Records for this task
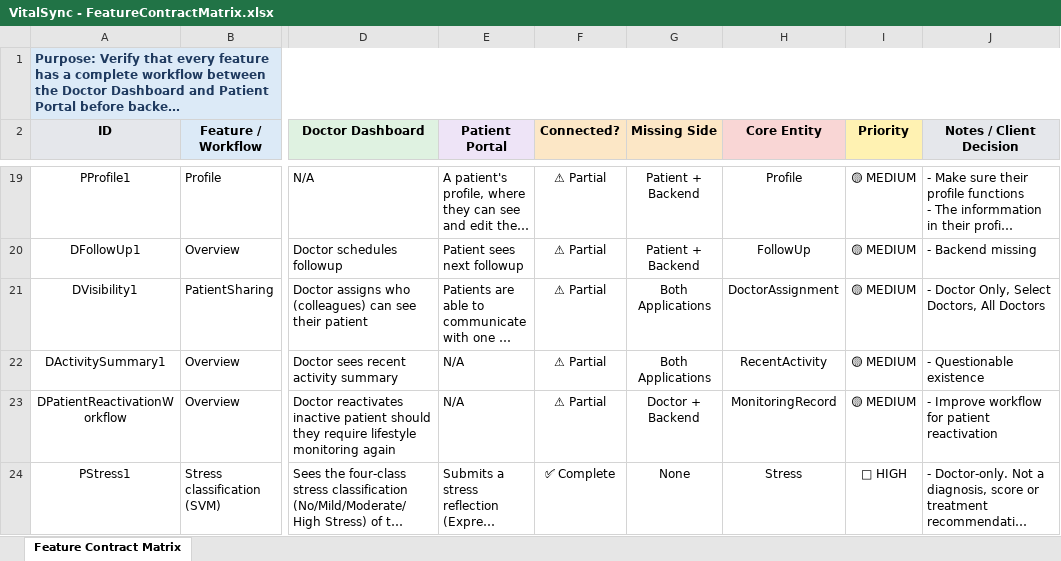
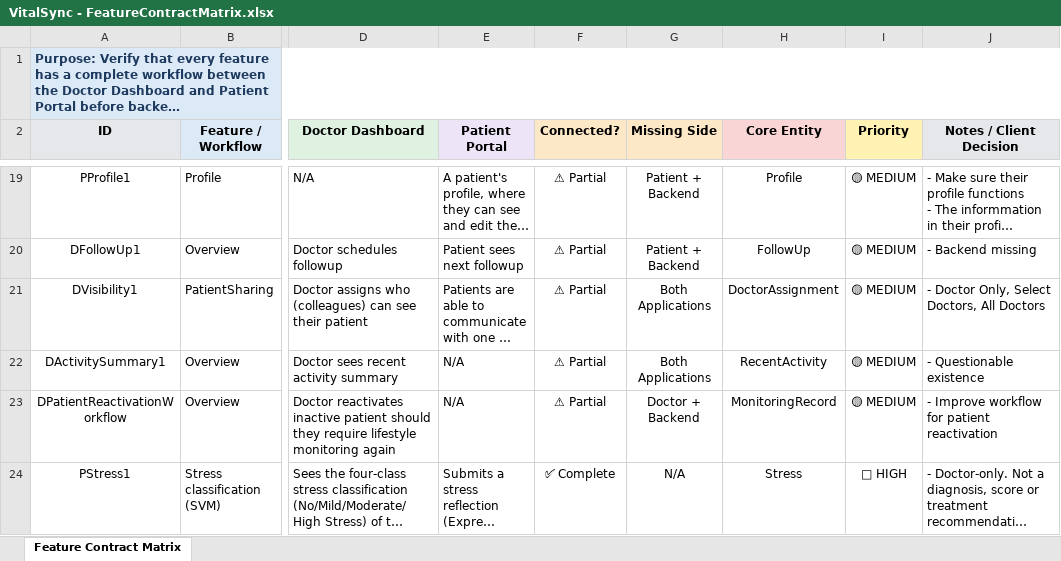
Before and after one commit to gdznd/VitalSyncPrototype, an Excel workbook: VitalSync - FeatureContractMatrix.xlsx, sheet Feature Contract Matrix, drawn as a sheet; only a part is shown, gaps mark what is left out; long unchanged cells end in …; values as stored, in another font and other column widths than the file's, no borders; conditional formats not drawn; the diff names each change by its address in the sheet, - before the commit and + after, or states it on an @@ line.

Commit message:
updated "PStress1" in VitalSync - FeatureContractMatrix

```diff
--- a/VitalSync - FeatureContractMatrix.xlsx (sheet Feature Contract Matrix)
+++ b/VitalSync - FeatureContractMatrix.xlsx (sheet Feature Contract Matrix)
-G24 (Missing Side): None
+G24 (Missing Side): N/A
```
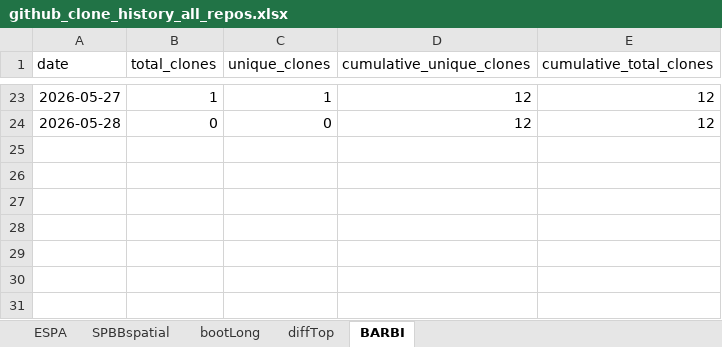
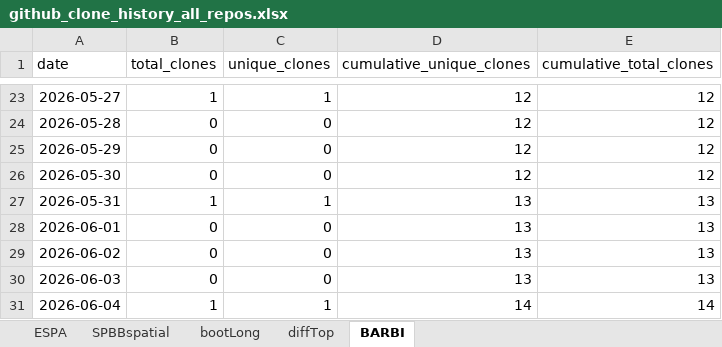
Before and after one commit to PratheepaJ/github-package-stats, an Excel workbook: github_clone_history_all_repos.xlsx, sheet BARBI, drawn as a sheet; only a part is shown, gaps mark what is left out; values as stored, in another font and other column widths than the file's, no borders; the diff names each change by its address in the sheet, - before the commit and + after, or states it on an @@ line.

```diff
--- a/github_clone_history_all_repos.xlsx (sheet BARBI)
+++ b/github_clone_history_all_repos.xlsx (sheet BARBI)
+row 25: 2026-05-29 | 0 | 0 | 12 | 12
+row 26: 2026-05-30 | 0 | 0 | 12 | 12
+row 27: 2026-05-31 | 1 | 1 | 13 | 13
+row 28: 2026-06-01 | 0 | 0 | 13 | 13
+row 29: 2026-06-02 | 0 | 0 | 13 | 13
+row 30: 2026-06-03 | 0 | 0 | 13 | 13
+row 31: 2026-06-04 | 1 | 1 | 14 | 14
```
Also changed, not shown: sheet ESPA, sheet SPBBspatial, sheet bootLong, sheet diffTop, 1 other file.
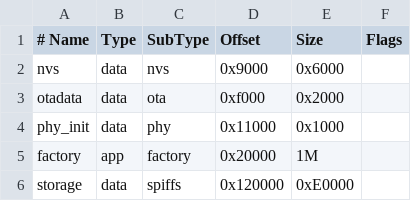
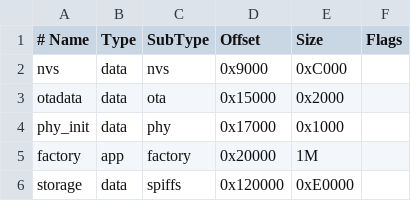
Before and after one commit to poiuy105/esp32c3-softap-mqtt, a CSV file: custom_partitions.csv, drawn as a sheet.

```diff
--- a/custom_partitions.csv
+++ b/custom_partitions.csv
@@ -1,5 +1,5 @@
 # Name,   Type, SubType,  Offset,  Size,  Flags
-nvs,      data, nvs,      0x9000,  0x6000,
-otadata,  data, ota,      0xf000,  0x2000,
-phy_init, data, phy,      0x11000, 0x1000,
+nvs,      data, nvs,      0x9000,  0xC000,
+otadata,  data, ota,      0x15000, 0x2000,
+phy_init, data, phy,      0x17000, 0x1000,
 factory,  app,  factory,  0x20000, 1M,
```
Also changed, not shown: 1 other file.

Work item
Write out the entries word for word. Skip the pictures.

Exercise result
Before and after one commit to gdznd/VitalSyncPrototype, an Excel workbook: VitalSync - FeatureContractMatrix.xlsx, sheet Feature Contract Matrix, drawn as a sheet; only a part is shown, gaps mark what is left out; long unchanged cells end in …; values as stored, in another font and other column widths than the file's, no borders; conditional formats not drawn; the diff names each change by its address in the sheet, - before the commit and + after, or states it on an @@ line.

Commit message:
updated "PStress1" in VitalSync - FeatureContractMatrix

```diff
--- a/VitalSync - FeatureContractMatrix.xlsx (sheet Feature Contract Matrix)
+++ b/VitalSync - FeatureContractMatrix.xlsx (sheet Feature Contract Matrix)
-G24 (Missing Side): None
+G24 (Missing Side): N/A
```
Before and after one commit to PratheepaJ/github-package-stats, an Excel workbook: github_clone_history_all_repos.xlsx, sheet BARBI, drawn as a sheet; only a part is shown, gaps mark what is left out; values as stored, in another font and other column widths than the file's, no borders; the diff names each change by its address in the sheet, - before the commit and + after, or states it on an @@ line.

```diff
--- a/github_clone_history_all_repos.xlsx (sheet BARBI)
+++ b/github_clone_history_all_repos.xlsx (sheet BARBI)
+row 25: 2026-05-29 | 0 | 0 | 12 | 12
+row 26: 2026-05-30 | 0 | 0 | 12 | 12
+row 27: 2026-05-31 | 1 | 1 | 13 | 13
+row 28: 2026-06-01 | 0 | 0 | 13 | 13
+row 29: 2026-06-02 | 0 | 0 | 13 | 13
+row 30: 2026-06-03 | 0 | 0 | 13 | 13
+row 31: 2026-06-04 | 1 | 1 | 14 | 14
```
Also changed, not shown: sheet ESPA, sheet SPBBspatial, sheet bootLong, sheet diffTop, 1 other file.
Before and after one commit to poiuy105/esp32c3-softap-mqtt, a CSV file: custom_partitions.csv, drawn as a sheet.

```diff
--- a/custom_partitions.csv
+++ b/custom_partitions.csv
@@ -1,5 +1,5 @@
 # Name,   Type, SubType,  Offset,  Size,  Flags
-nvs,      data, nvs,      0x9000,  0x6000,
-otadata,  data, ota,      0xf000,  0x2000,
-phy_init, data, phy,      0x11000, 0x1000,
+nvs,      data, nvs,      0x9000,  0xC000,
+otadata,  data, ota,      0x15000, 0x2000,
+phy_init, data, phy,      0x17000, 0x1000,
 factory,  app,  factory,  0x20000, 1M,
```
Also changed, not shown: 1 other file.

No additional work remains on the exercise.